Overall, 40% of global employees feel that health benefits at their organisation have improved in the last 12 months and results suggest that businesses are walking the talk when it comes to support for physical health conditions. More than two in five (43%) respondents rated the communication from their employer on physical health as ‘good’ and the same number (42%) said the action their employer had taken to support employees’ physical health was also ‘good’.
Additionally, more than a third (35%) believe their employer has done a good job of communicating about work-related postural problems; while a similar number (38%) rated the action their employer had taken to address this issue as ‘good’.
When it comes to mental health, however, responses suggest there is still a gap between what employers say and what they do. For example, over a third (36%) of global respondents believe their employer’s communication around mental health issues has been ‘good’ over the last year, but only a quarter (25%) say the same about the steps their employer has taken to support mental health and well-being.
Additionally, while the majority (75%) of workers trust their employer to prioritise their physical health in the workplace, close to 2 in 5 (38%) have little or no trust that their mental health will be treated as a priority by their organisation.
The youngest workers surveyed also had the most negative view about whether health and well-being benefits have improved over the last year.

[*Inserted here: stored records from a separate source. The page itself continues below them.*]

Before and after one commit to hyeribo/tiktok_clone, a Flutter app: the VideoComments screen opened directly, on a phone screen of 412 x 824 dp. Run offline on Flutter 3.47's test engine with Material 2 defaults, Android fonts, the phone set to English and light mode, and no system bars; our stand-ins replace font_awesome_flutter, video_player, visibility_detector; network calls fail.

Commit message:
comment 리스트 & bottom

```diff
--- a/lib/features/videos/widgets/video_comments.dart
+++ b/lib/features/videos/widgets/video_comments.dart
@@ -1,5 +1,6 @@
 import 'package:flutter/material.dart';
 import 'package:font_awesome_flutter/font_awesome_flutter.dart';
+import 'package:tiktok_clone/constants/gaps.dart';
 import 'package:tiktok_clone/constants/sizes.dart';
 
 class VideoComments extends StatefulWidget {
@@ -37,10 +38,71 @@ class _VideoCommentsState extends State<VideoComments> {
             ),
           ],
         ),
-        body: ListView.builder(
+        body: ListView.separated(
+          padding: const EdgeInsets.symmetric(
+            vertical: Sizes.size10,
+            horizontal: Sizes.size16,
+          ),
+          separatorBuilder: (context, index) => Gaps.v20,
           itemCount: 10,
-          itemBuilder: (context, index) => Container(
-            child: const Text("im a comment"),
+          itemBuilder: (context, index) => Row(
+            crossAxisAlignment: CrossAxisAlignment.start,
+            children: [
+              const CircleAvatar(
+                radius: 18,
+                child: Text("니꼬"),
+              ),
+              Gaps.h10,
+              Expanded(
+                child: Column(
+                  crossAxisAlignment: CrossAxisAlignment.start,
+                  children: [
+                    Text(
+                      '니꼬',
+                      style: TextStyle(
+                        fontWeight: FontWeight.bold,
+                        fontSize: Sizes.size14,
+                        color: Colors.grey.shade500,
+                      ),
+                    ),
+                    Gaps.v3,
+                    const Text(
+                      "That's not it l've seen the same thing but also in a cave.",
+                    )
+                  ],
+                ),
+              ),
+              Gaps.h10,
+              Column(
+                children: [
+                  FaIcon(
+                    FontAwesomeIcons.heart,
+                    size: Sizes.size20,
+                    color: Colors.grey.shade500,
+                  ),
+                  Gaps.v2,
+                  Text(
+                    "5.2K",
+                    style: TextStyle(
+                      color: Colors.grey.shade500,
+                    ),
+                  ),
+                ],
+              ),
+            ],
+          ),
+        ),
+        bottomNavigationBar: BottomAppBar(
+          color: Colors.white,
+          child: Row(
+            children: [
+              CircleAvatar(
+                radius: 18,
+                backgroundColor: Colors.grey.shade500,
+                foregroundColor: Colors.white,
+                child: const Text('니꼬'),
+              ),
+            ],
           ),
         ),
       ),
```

Less than a third (30%) of 18-24-year olds think the health support provided by employers is better than it was a year ago, compared to around 2 in 5 workers in older age groups.
“Over the last year and certainly throughout the pandemic, businesses have been much more vocal about the importance of employee health and well-being. It’s fantastic to see that employers are taking steps to ensure these commitments are more than just a tick box exercise – our research suggests that companies are incorporating health and wellness into their overall action plans, and that real progress is being made to improve the health support on offer,” said David Healy, Chief Executive Officer, Europe at Aetna International.

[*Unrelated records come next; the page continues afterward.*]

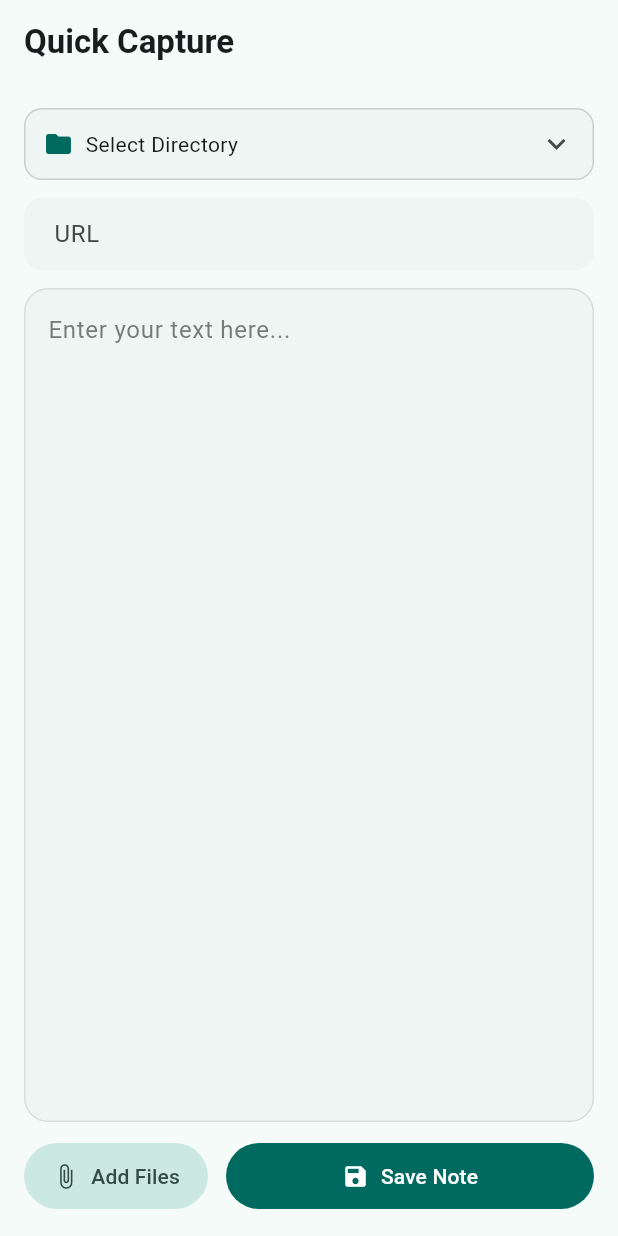
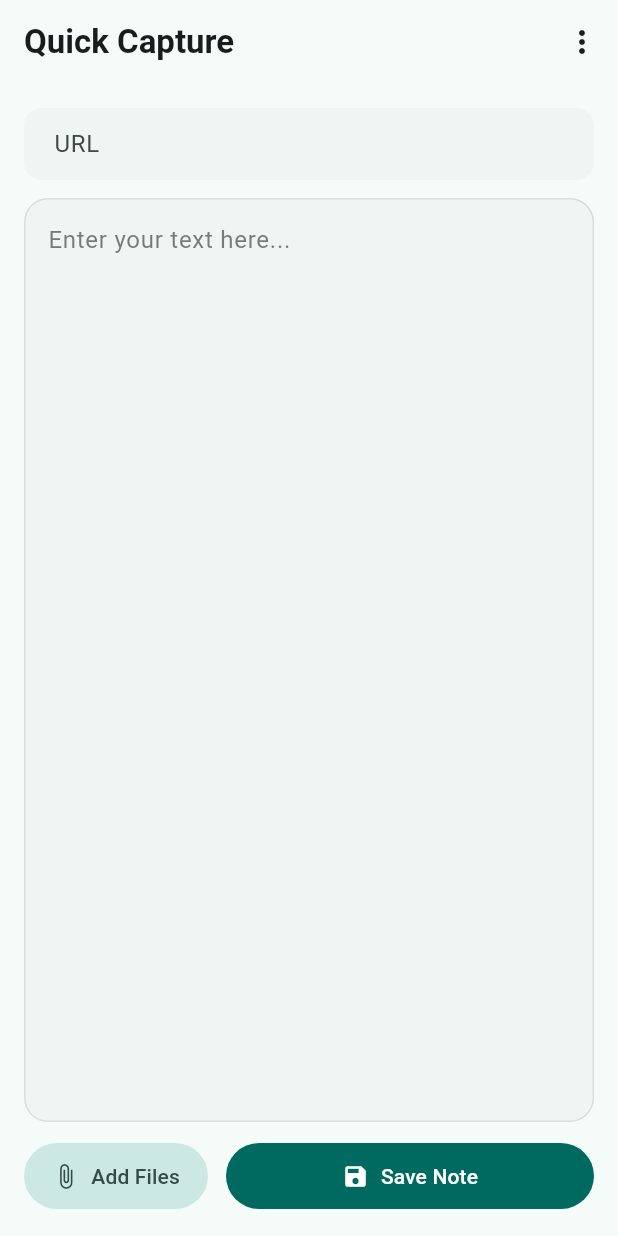
Before and after one commit to parkm/quick_capture, a Flutter app: the screen it shows after launch, on a phone screen of 412 x 824 dp. Run offline on Flutter 3.47's test engine with Material 3 defaults, Android fonts, the phone set to English and light mode, and no system bars; our stand-ins replace file_picker, shared_preferences.

Commit message:
Add SettingsScreen for directory management
- Removed unused imports and code related to directory selection in QuickCaptureScreen.
- Introduced a new SettingsScreen to manage the save directory, allowing users to select and update the directory for saving notes.
- Updated status messages to guide users on setting the save directory.
- Enhanced UI with a popup menu for accessing settings directly from the QuickCaptureScreen.

```diff
--- a/lib/models/note.dart
+++ b/lib/models/note.dart
@@ -1,5 +1,4 @@
 import 'dart:io';
-import 'package:path/path.dart' as path;
 import 'file_attachment.dart';
 
 class Note {
--- a/lib/screens/quick_capture_screen.dart
+++ b/lib/screens/quick_capture_screen.dart
@@ -4,13 +4,11 @@ import 'dart:io';
 import '../services/storage_service.dart';
 import '../services/obsidian_service.dart';
 import '../services/receive_intent_service.dart';
-import '../widgets/directory_selector.dart';
 import '../widgets/status_message.dart';
-import '../widgets/save_button.dart';
 import '../widgets/url_input_field.dart';
-import '../widgets/attachment_button.dart';
 import '../widgets/attachment_list.dart';
 import '../models/file_attachment.dart';
+import 'settings_screen.dart';
 
 class QuickCaptureScreen extends StatefulWidget {
   const QuickCaptureScreen({super.key});
@@ -30,7 +28,6 @@ class _QuickCaptureScreenState extends State<QuickCaptureScreen> {
   String? _statusMessage;
   bool _isSaving = false;
   List<FileAttachment> _attachments = [];
-  bool _isDirectoryExpanded = false;
 
   @override
   void initState() {
@@ -75,21 +72,14 @@ class _QuickCaptureScreenState extends State<QuickCaptureScreen> {
     }
   }
 
-  Future<void> _selectDirectory() async {
-    try {
-      final directory = await FilePicker.platform.getDirectoryPath();
-      if (directory != null) {
-        await _storageService.saveDirectory(directory);
-        setState(() {
-          _selectedDirectory = directory;
-          _statusMessage = null;
-        });
-      }
-    } catch (e) {
-      setState(() {
-        _statusMessage = 'Error selecting directory: $e';
-      });
-    }
+  void _openSettings() {
+    Navigator.push(
+      context,
+      MaterialPageRoute(builder: (context) => const SettingsScreen()),
+    ).then((_) {
+      // Refresh directory when returning from settings
+      _loadSavedDirectory();
+    });
   }
 
   Future<void> _saveNote() async {
@@ -102,7 +92,7 @@ class _QuickCaptureScreenState extends State<QuickCaptureScreen> {
 
     if (_selectedDirectory == null) {
       setState(() {
-        _statusMessage = 'Please select a directory first';
+        _statusMessage = 'Please set a save directory in Settings';
       });
       return;
     }
@@ -213,12 +203,6 @@ class _QuickCaptureScreenState extends State<QuickCaptureScreen> {
     });
   }
 
-  void _toggleDirectoryExpanded() {
-    setState(() {
-      _isDirectoryExpanded = !_isDirectoryExpanded;
-    });
-  }
-
   @override
   void dispose() {
     _textController.dispose();
@@ -240,6 +224,30 @@ class _QuickCaptureScreenState extends State<QuickCaptureScreen> {
         elevation: 0,
         backgroundColor: colorScheme.surface,
         foregroundColor: colorScheme.onSurface,
+        actions: [
+          PopupMenuButton<String>(
+            icon: const Icon(Icons.more_vert),
+            onSelected: (value) {
+              if (value == 'settings') {
+                _openSettings();
+              }
+            },
+            itemBuilder: (BuildContext context) {
+              return [
+                const PopupMenuItem<String>(
+                  value: 'settings',
+                  child: Row(
+                    children: [
+                      Icon(Icons.settings, size: 20),
+                      SizedBox(width: 8),
+                      Text('Settings'),
+                    ],
+                  ),
+                ),
+              ];
+            },
+          ),
+        ],
       ),
       body: SafeArea(
         child: Padding(
@@ -247,68 +255,6 @@ class _QuickCaptureScreenState extends State<QuickCaptureScreen> {
           child: Column(
             crossAxisAlignment: CrossAxisAlignment.stretch,
             children: [
-              // Top section with directory selector
-              AnimatedContainer(
-                duration: const Duration(milliseconds: 200),
-                height: 48,
-                decoration: BoxDecoration(
-                  color: colorScheme.surfaceContainerLow,
-                  borderRadius: BorderRadius.circular(12),
-                  border: Border.all(
-                    color: colorScheme.outline.withOpacity(0.3),
-                    width: 1,
-                  ),
-                ),
-                child: InkWell(
-                  onTap: _toggleDirectoryExpanded,
-                  borderRadius: BorderRadius.circular(12),
-                  child: Padding(
-                    padding: const EdgeInsets.symmetric(horizontal: 12.0),
-                    child: Row(
-                      children: [
-                        Icon(
-                          Icons.folder,
-                          color: colorScheme.primary,
-                          size: 20,
-                        ),
-                        const SizedBox(width: 8),
-                        Expanded(
-                          child: Text(
-                            _selectedDirectory ?? 'Select Directory',
-                            style: textTheme.bodyMedium,
-                            overflow: TextOverflow.ellipsis,
-                          ),
-                        ),
-                        Icon(
-                          _isDirectoryExpanded
-                              ? Icons.keyboard_arrow_up
-                              : Icons.keyboard_arrow_down,
-                          color: colorScheme.onSurfaceVariant,
-                        ),
-                      ],
-                    ),
-                  ),
-                ),
-              ),
-
-              // Expandable directory section
-              AnimatedContainer(
-                duration: const Duration(milliseconds: 300),
-                height: _isDirectoryExpanded ? 56 : 0,
-                curve: Curves.easeInOut,
-                child: _isDirectoryExpanded
-                    ? Padding(
-                        padding: const EdgeInsets.only(top: 8.0),
-                        child: DirectorySelector(
-                          selectedDirectory: _selectedDirectory,
-                          onSelectDirectory: _selectDirectory,
-                        ),
-                      )
-                    : const SizedBox.shrink(),
-              ),
-
-              const SizedBox(height: 12),
-
               // URL input field - always visible
               UrlInputField(
                 controller: _urlController,
--- a/lib/widgets/attachment_button.dart
+++ b/lib/widgets/attachment_button.dart
@@ -2,7 +2,6 @@ import 'dart:io';
 import 'package:flutter/material.dart';
 import 'package:file_picker/file_picker.dart';
 import '../models/file_attachment.dart';
-import 'package:path/path.dart' as path;
 
 class AttachmentButton extends StatelessWidget {
   final Function(List<FileAttachment>) onAttachmentsAdded;
```
Also changed, not shown: lib/screens/settings_screen.dart (added, +161 -0 lines).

“However, many workers still feel that their mental health is not as important to their employer as their physical health and safety. We also found that some workers – for example, very young employees or those who work part time – have a more negative view of their company’s approach to health and well-being, suggesting more needs to be done to cater to the needs of the entire workforce.”

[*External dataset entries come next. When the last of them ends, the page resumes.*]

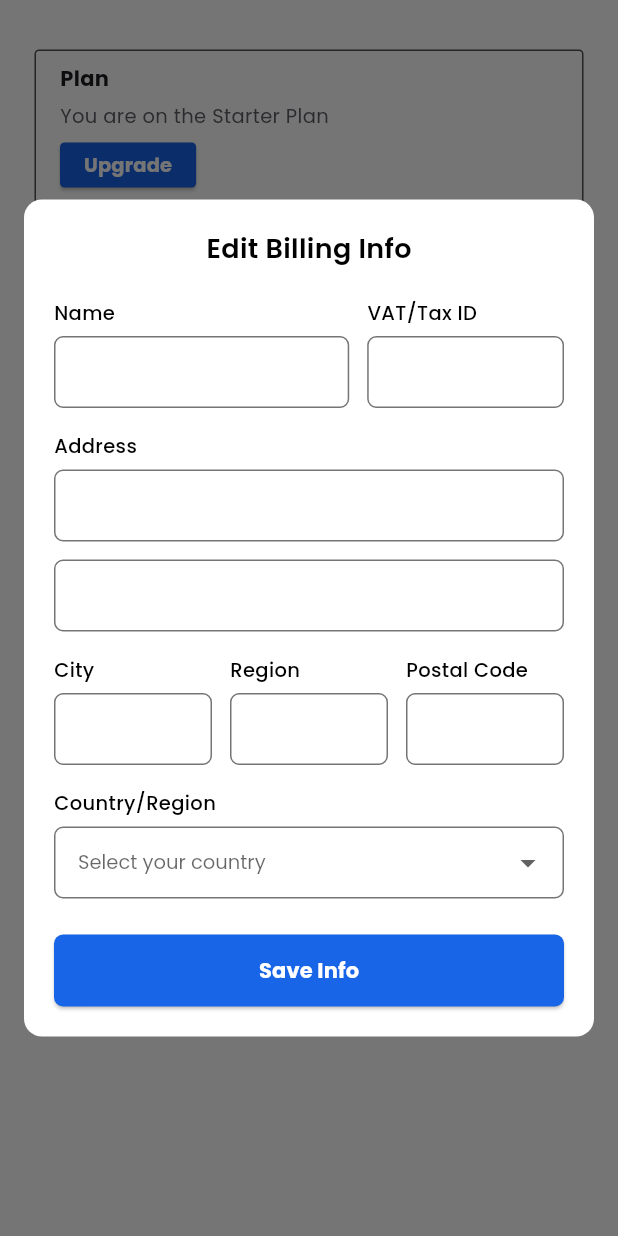
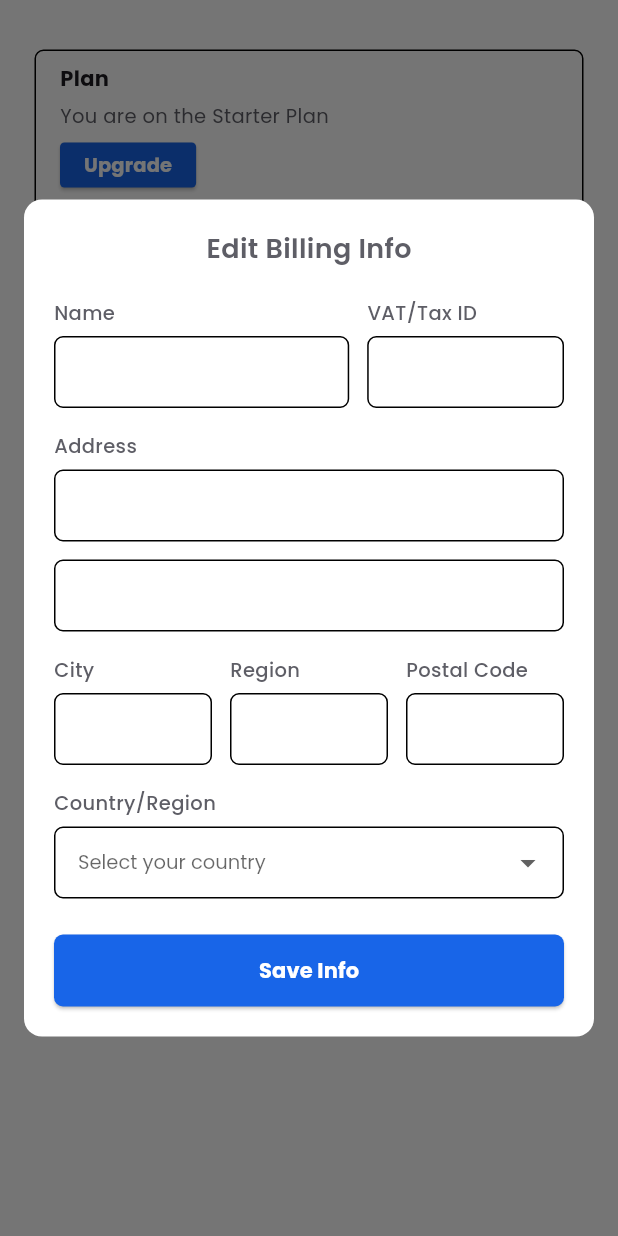
Before and after one commit to Salma28-zahran/streamore_app, a Flutter app: the BillingTab widget shown alone on an empty page, opened directly, after a tap on "Edit info", on a phone screen of 412 x 824 dp. Run offline on Flutter 3.47's test engine with Material 3 defaults, Android fonts, the phone set to English and light mode, and no system bars; our stand-ins replace dropdown_button2, flutter_colorpicker, font_awesome_flutter, google_fonts, permission_handler; missing offline and left inert: flutter_sound.

Commit message:
update billing screen

```diff
--- a/lib/screens/stream/drawer/settings/billing_tab.dart
+++ b/lib/screens/stream/drawer/settings/billing_tab.dart
@@ -13,19 +13,18 @@ class _BillingTabState extends State<BillingTab> {
   bool _isAutoRenewEnabled = true;
 
   @override
+  @override
   Widget build(BuildContext context) {
     final size = MediaQuery.of(context).size;
     final isSmall = size.width < 400;
     final fontSize = isSmall ? 12.0 : 13.0;
     final cardPadding = EdgeInsets.symmetric(horizontal: isSmall ? 16 : 23);
 
-    return SafeArea(
-      child: Padding(
-        padding: cardPadding,
+    return SingleChildScrollView(
+      padding: cardPadding.copyWith(top: 33, bottom: 24),
       child: Column(
         crossAxisAlignment: CrossAxisAlignment.start,
         children: [
-            const SizedBox(height: 33),
           _buildPlanCard(context, fontSize),
           _buildProgressCard(
             context: context,
@@ -99,10 +98,10 @@ class _BillingTabState extends State<BillingTab> {
           ),
         ],
       ),
-      ),
     );
   }
 
+  /// Builds the plan section with upgrade button and auto-renew switch
   Widget _buildPlanCard(BuildContext context, double fontSize) {
     return _BillingCard(
       title: 'Plan',
@@ -140,8 +139,8 @@ class _BillingTabState extends State<BillingTab> {
           ),
           const SizedBox(height: 8),
           Row(
-            crossAxisAlignment: CrossAxisAlignment.center,
             children: [
+              // Auto-renew switch with custom styling
               Theme(
                 data: Theme.of(context).copyWith(
                   switchTheme: SwitchThemeData(
@@ -149,9 +148,11 @@ class _BillingTabState extends State<BillingTab> {
                     trackColor: WidgetStateProperty.resolveWith((states) {
                       return states.contains(WidgetState.selected)
                           ? Theme.of(context).primaryColor
-                          : Colors.grey;
+                          : Theme.of(context).dividerColor;
                     }),
-                    trackOutlineColor: WidgetStateProperty.all(Colors.transparent),
+                    trackOutlineColor: WidgetStateProperty.all(
+                      Colors.transparent,
+                    ),
                     materialTapTargetSize: MaterialTapTargetSize.shrinkWrap,
                   ),
                 ),
@@ -164,7 +165,7 @@ class _BillingTabState extends State<BillingTab> {
                 ),
               ),
               const SizedBox(width: 6),
-              Flexible(
+              Expanded(
                 child: Padding(
                   padding: const EdgeInsets.only(top: 2),
                   child: Text(
@@ -180,11 +181,9 @@ class _BillingTabState extends State<BillingTab> {
             'Subscription ends on July 30, 2025',
             style: GoogleFonts.poppins(
               fontSize: fontSize - 1,
-              color: Theme.of(context)
-                  .textTheme
-                  .bodyLarge
-                  ?.color
-                  ?.withAlpha(204),
+              color: Theme.of(
+                context,
+              ).textTheme.bodyLarge?.color?.withAlpha(204), // 0.8 opacity
             ),
           ),
         ],
@@ -192,6 +191,7 @@ class _BillingTabState extends State<BillingTab> {
     );
   }
 
+  /// Builds a card with a progress bar and description text
   Widget _buildProgressCard({
     required BuildContext context,
     required String title,
@@ -214,25 +214,29 @@ class _BillingTabState extends State<BillingTab> {
           const SizedBox(height: 8),
           LinearProgressIndicator(
             value: progress,
-      backgroundColor: Theme.of(context).dividerColor.withAlpha(51),
+            backgroundColor: Theme.of(
+              context,
+            ).dividerColor.withAlpha(51), // ~20% opacity
             color: Theme.of(context).primaryColor,
           ),
           const SizedBox(height: 12),
         ],
       ),
-
     );
   }
 
+  /// Creates a billing card with a title and any widget child content
   Widget _buildTextCard(String title, Widget child) {
     return _BillingCard(title: title, child: child);
   }
 
+  /// Creates a billing card with a title and an action button (trailing)
   Widget _buildActionCard({required String title, required Widget action}) {
     return _BillingCard(title: title, trailing: action);
   }
 }
 
+/// Reusable styled container for billing sections
 class _BillingCard extends StatelessWidget {
   final String title;
   final Widget? child;
@@ -250,8 +254,8 @@ class _BillingCard extends StatelessWidget {
       padding: const EdgeInsets.symmetric(horizontal: 16, vertical: 8),
       decoration: BoxDecoration(
         color: Theme.of(context).cardColor,
-        border: Border.all(color:Color.fromARGB(255, 83, 80, 80)),
-        borderRadius: BorderRadius.circular(3),
+        border: Border.all(color: Theme.of(context).dividerColor),
+        borderRadius: BorderRadius.circular(6),
       ),
       child: Column(
         crossAxisAlignment: CrossAxisAlignment.start,
--- a/lib/utils/billing_info_dialog.dart
+++ b/lib/utils/billing_info_dialog.dart
@@ -3,12 +3,10 @@ import 'package:google_fonts/google_fonts.dart';
 
 void showEditBillingInfoDialog(BuildContext context) {
   final theme = Theme.of(context);
-  final isLight = theme.brightness == Brightness.light;
 
-  final baseTextColor =
-      isLight ? Colors.black : theme.textTheme.bodyLarge?.color;
-  final borderColor = isLight ? Colors.grey.shade600 : theme.dividerColor;
-  final fillColor = isLight ? Colors.white : theme.cardColor;
+  final baseTextColor = theme.textTheme.bodyLarge?.color;
+  final borderColor = theme.dividerColor;
+  final fillColor = theme.cardColor;
 
   final inputDecoration = InputDecoration(
     filled: true,
@@ -30,8 +28,7 @@ void showEditBillingInfoDialog(BuildContext context) {
 
   showDialog(
     context: context,
-    builder:
-        (context) => Dialog(
+    builder: (context) => Dialog(
       backgroundColor: fillColor,
       insetPadding: const EdgeInsets.all(16),
       shape: RoundedRectangleBorder(
@@ -54,7 +51,6 @@ void showEditBillingInfoDialog(BuildContext context) {
               ),
             ),
             const SizedBox(height: 20),
-
             Row(
               children: [
                 Flexible(
@@ -63,7 +59,6 @@ void showEditBillingInfoDialog(BuildContext context) {
                     'Name',
                     inputDecoration,
                     theme,
-                        isLight,
                   ),
                 ),
                 const SizedBox(width: 12),
@@ -73,19 +68,15 @@ void showEditBillingInfoDialog(BuildContext context) {
                     'VAT/Tax ID',
                     inputDecoration,
                     theme,
-                        isLight,
                   ),
                 ),
               ],
             ),
-
             const SizedBox(height: 16),
-
-                _buildLabeledField('Address', inputDecoration, theme, isLight),
+            _buildLabeledField('Address', inputDecoration, theme),
             const SizedBox(height: 12),
-                _buildLabeledField('', inputDecoration, theme, isLight),
+            _buildLabeledField('', inputDecoration, theme),
             const SizedBox(height: 16),
-
             Row(
               children: [
                 Expanded(
@@ -93,7 +84,6 @@ void showEditBillingInfoDialog(BuildContext context) {
                     'City',
                     inputDecoration,
                     theme,
-                        isLight,
                   ),
                 ),
                 const SizedBox(width: 12),
@@ -102,7 +92,6 @@ void showEditBillingInfoDialog(BuildContext context) {
                     'Region',
                     inputDecoration,
                     theme,
-                        isLight,
                   ),
                 ),
                 const SizedBox(width: 12),
@@ -111,13 +100,11 @@ void showEditBillingInfoDialog(BuildContext context) {
                     'Postal Code',
                     inputDecoration,
                     theme,
-                        isLight,
                   ),
                 ),
               ],
             ),
             const SizedBox(height: 16),
-
             Column(
               crossAxisAlignment: CrossAxisAlignment.start,
               children: [
@@ -151,7 +138,6 @@ void showEditBillingInfoDialog(BuildContext context) {
               ],
             ),
             const SizedBox(height: 24),
-
             SizedBox(
               width: double.infinity,
               child: ElevatedButton(
@@ -168,7 +154,7 @@ void showEditBillingInfoDialog(BuildContext context) {
                   style: GoogleFonts.poppins(
                     fontWeight: FontWeight.bold,
                     fontSize: 14,
-                        color: Colors.white,
+                    color: theme.colorScheme.onPrimary,
                   ),
                 ),
               ),
@@ -184,14 +170,13 @@ Widget _buildLabeledField(
   String label,
   InputDecoration decoration,
   ThemeData theme,
-  bool isLight,
 ) {
-  final labelColor = isLight ? Colors.black : theme.textTheme.bodyLarge?.color;
+  final labelColor = theme.textTheme.bodyLarge?.color;
 
   return Column(
     crossAxisAlignment: CrossAxisAlignment.start,
     children: [
-      if (label.isNotEmpty)
+      if (label.isNotEmpty) ...[
         Text(
           label,
           style: GoogleFonts.poppins(
@@ -200,7 +185,8 @@ Widget _buildLabeledField(
             color: labelColor,
           ),
         ),
-      if (label.isNotEmpty) const SizedBox(height: 6),
+        const SizedBox(height: 6),
+      ],
       TextFormField(
         decoration: decoration.copyWith(labelText: null),
         style: GoogleFonts.poppins(fontSize: 13, color: labelColor),
```
Lines whose indentation alone changed are shown as unchanged.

Overall, while global employees were found to be largely positive about the level of health support on offer, the research shows that some demographics felt more negatively about their employer’s actions over the last year. For example, less than 2 in 5 female respondents (39%) agreed that health and well-being plays an important role in their company’s culture, compared to nearly half (47%) of men.
Furthermore, while close to half of contract (46%) and full-time (44%) employees believe health and well-being is an important part of their company’s culture, less than 2 in 5 (38%) part-time workers agree. In fact, nearly a quarter of part-time workers (23%) think their company’s internal culture is detrimental to their health and well-being.
“Now is the time for businesses to build upon the good work they’ve already started and make sure their strategies and internal culture are supportive of whole person health – covering everything from physical health, to an individual’s mental and emotional well-being,” continued Healy. “Employers must also make sure that communication and support is visible and available to everyone – regardless of their position, location, working status or personal circumstances.”
“Not only is this the right thing to do, it could also have significant implications for productivity, recruitment and retention. The pandemic has made many employees reassess their priorities and the hunt for talent is becoming increasingly competitive. This is a trend that will almost certainly continue this year, possibly longer. When it comes to finding and retaining the best people, companies that do not prioritise, value or respect their employee’s well-being will simply be left behind.”